27. It follows from what was decided in Akinsanya that even if it could be said that the appellant in the appeal before me would be successful in an application for leave to remain under the Article 8 immigration rules, that would not mean that she would not still be entitled to a derivative right of residence because she would otherwise, on the facts as found by the FtT, have met all the requirements for a derivative residence card under regulation 16(5). Leave to remain would not defeat the claim to a derivative residence card by reason of the appellant being an “exempt person” under regulation 16(1); she was not an exempt person.
28. It is important to point out, as explained at [61] of Velaj, that the claimant in Akinsanya had already satisfied the criteria for a derivative right to reside before she was granted limited leave to remain.
29. Accordingly, regardless of any analysis of whether this appellant would or would not succeed in any Article 8 application under the Rules, including a consideration of paragraph EX1, her ability to make such an application does not mean, by that reason alone, she is not thereby entitled to a derivative right of residence. On the facts as found by the FtT the appellant had already satisfied the criteria for a derivative right.
30. It is otherwise useful to bear in mind the following concluding paragraphs from Velaj:
“68. … the immigration status of a person with limited leave to remain is precarious; leave is likely to be subject to conditions and it is liable to be withdrawn or truncated. It is possible to conceive of situations in which the conditions attached to a limited leave to remain are such as to make it impossible in practice for the primary carer to remain in the UK and look after the child.
69. I can also envisage a Zambrano carer whose limited leave to remain is due to expire making an application under Regulation 16(5)(c) and succeeding on the basis that they would have to leave the UK as soon as their limited leave expired and the child would have to go with them. In such a case if the decision-maker asks "what will happen to the child in the event that the primary carer leaves the UK for an indefinite period?" they will not be positing a completely unrealistic scenario. In any event, the practical difficulties of someone with limited leave to remain being able to satisfy the requirements of Regulation 16(5)(c) would not be a justification for construing those requirements in a manner which was clearly unintended.”
31. In conclusion, I am not satisfied that there is any material error of law in the decision of the FtT. The substance of its decision that the appellant has acquired a derivative right of residence stands.

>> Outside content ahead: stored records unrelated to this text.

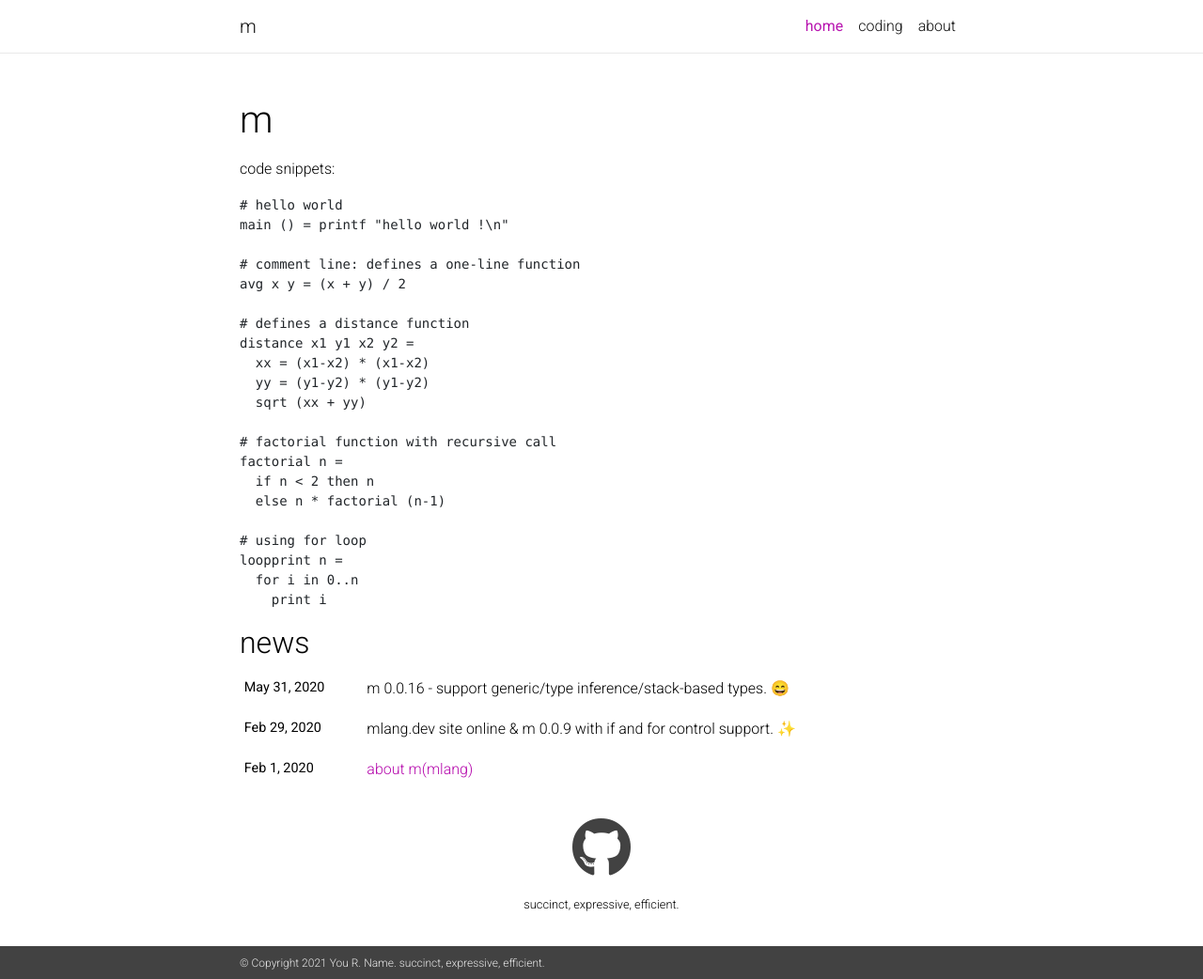
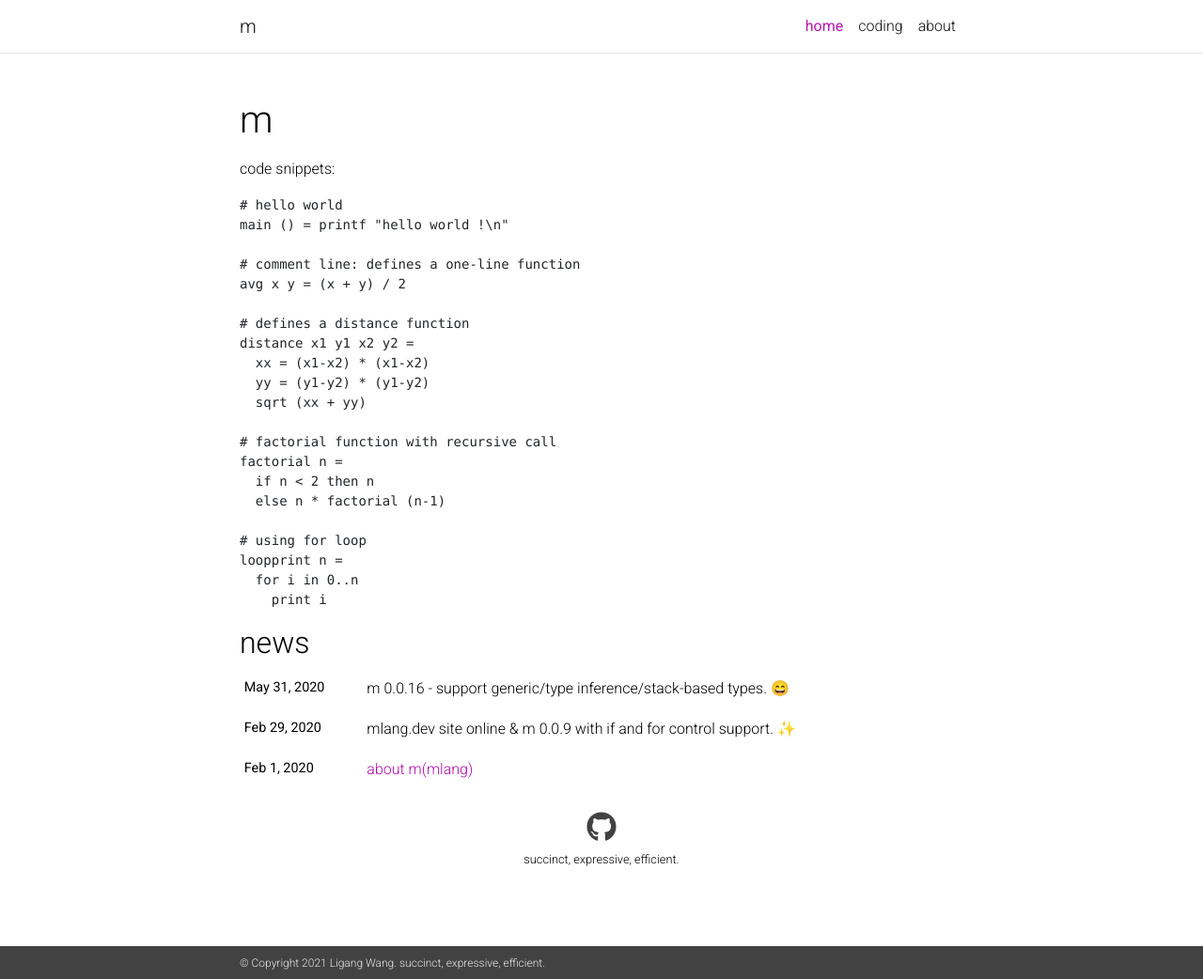
Before and after one commit to mlang-dev/m, a Jekyll site: the page built from docs/_pages/home.md, in a window 1280 px wide and 1042 px high. Shown: the whole window at 94% size. Built offline with Jekyll 4.4.1, drawn with Linux system fonts in a browser that asks for light colours; nearby versions of some CDN libraries; emoji names are drawn with the system emoji font; a style sheet for code colours, icons or effects is not loaded.

Commit message:
format doc

```diff
--- a/docs/_config.yml
+++ b/docs/_config.yml
@@ -3,9 +3,10 @@
 # -----------------------------------------------------------------------------
 
 title: m # the website title (if blank, full name will be used instead)
-first_name: You
-middle_name: R.
-last_name: Name
+page_title: m | succinct, expressive and efficient programming.
+first_name: Ligang
+middle_name:
+last_name: Wang
 email:
 description: > # the ">" symbol means to ignore newlines until "footer_text:"
   succinct, expressive, efficient.
--- a/docs/_includes/head.html
+++ b/docs/_includes/head.html
@@ -2,7 +2,7 @@
 <meta name="viewport" content="width=device-width, initial-scale=1, shrink-to-fit=no">
 <meta http-equiv="X-UA-Compatible" content="IE=edge">
 
-<title>{% if site.title == "blank" %}{{ site.first_name }} {{ site.middle_name }} {{ site.last_name }}{% else %}{{ site.title }}{% endif %}{% if page.title and page.url != "/" %} | {{ page.title }}{% endif %}</title>
+<title>{% if site.title == "blank" %}{{ site.first_name }} {{ site.middle_name }} {{ site.last_name }}{% else %}{{ site.page_title }}{% endif %}{% if page.title and page.url != "/" %} | {{ page.title }}{% endif %}</title>
 <meta name="description" content="{{ site.description }}">
 
 <!-- Open Graph -->
--- a/docs/_sass/_base.scss
+++ b/docs/_sass/_base.scss
@@ -170,7 +170,7 @@ a, table.table a {
 .social {
   text-align: center;
   .contact-icon {
-    font-size: 4rem;
+    font-size: 2rem;
     a {
       color: var(--global-icon-color);
       &:hover {
```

32. It would appear that given that the EEA Regulations were revoked on 31 December 2020 the appellant would not be issued with a residence card under the EEA Regulations notwithstanding her success in this appeal. As indicated in the 23 August email from the respondent, the conclusions in the appeal would be taken into account in any EUSS (EU Settlement Scheme) application.

33. The decision of the First-tier Tribunal did not involve the making of an error on a point of law. The Secretary of State’s appeal is, accordingly, dismissed.


A.M. Kopieczek

Upper Tribunal Judge Kopieczek 26/08/2022